**INSTRUCTIONS TO FOLLOW**
Would you restate all of the entries verbatim, minus any images?

(Code change snippets)
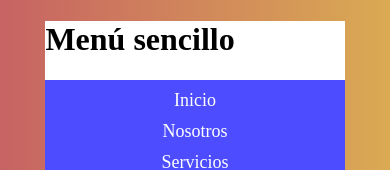
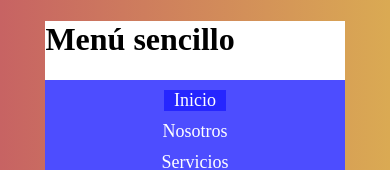
Before and after one commit to daniel2002ccr/DIW, a plain HTML site: page Menus/src/index.html in a window 390 px wide. In both pictures the pointer is over the element 195 px from the left and 100 px from the top of the page. Shown: the top 170 px of the page. Drawn offline with Linux system fonts and the light colour scheme.

Commit message:
Menus terminado

```diff
--- a/Menus/css/estilos.css
+++ b/Menus/css/estilos.css
@@ -21,6 +21,10 @@ body {
     margin-right: 10px;
 }
 
+.menu-item:hover {
+
+    background-color: rgba(0, 0, 255, 0.5);
+}
 .menu-item a {
     text-decoration: none;
     color: white;
@@ -33,6 +37,11 @@ body {
         flex-direction: column;
         align-items: center;
     }
+
+.menu-item:hover {
+
+    background-color: rgba(0, 0, 255, 0.5);
+}
 
     .menu-item {
         margin-right: 0;
```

**RESULT FOR THIS TASK**
Before and after one commit to daniel2002ccr/DIW, a plain HTML site: page Menus/src/index.html in a window 390 px wide. In both pictures the pointer is over the element 195 px from the left and 100 px from the top of the page. Shown: the top 170 px of the page. Drawn offline with Linux system fonts and the light colour scheme.

Commit message:
Menus terminado

```diff
--- a/Menus/css/estilos.css
+++ b/Menus/css/estilos.css
@@ -21,6 +21,10 @@ body {
     margin-right: 10px;
 }
 
+.menu-item:hover {
+
+    background-color: rgba(0, 0, 255, 0.5);
+}
 .menu-item a {
     text-decoration: none;
     color: white;
@@ -33,6 +37,11 @@ body {
         flex-direction: column;
         align-items: center;
     }
+
+.menu-item:hover {
+
+    background-color: rgba(0, 0, 255, 0.5);
+}
 
     .menu-item {
         margin-right: 0;
```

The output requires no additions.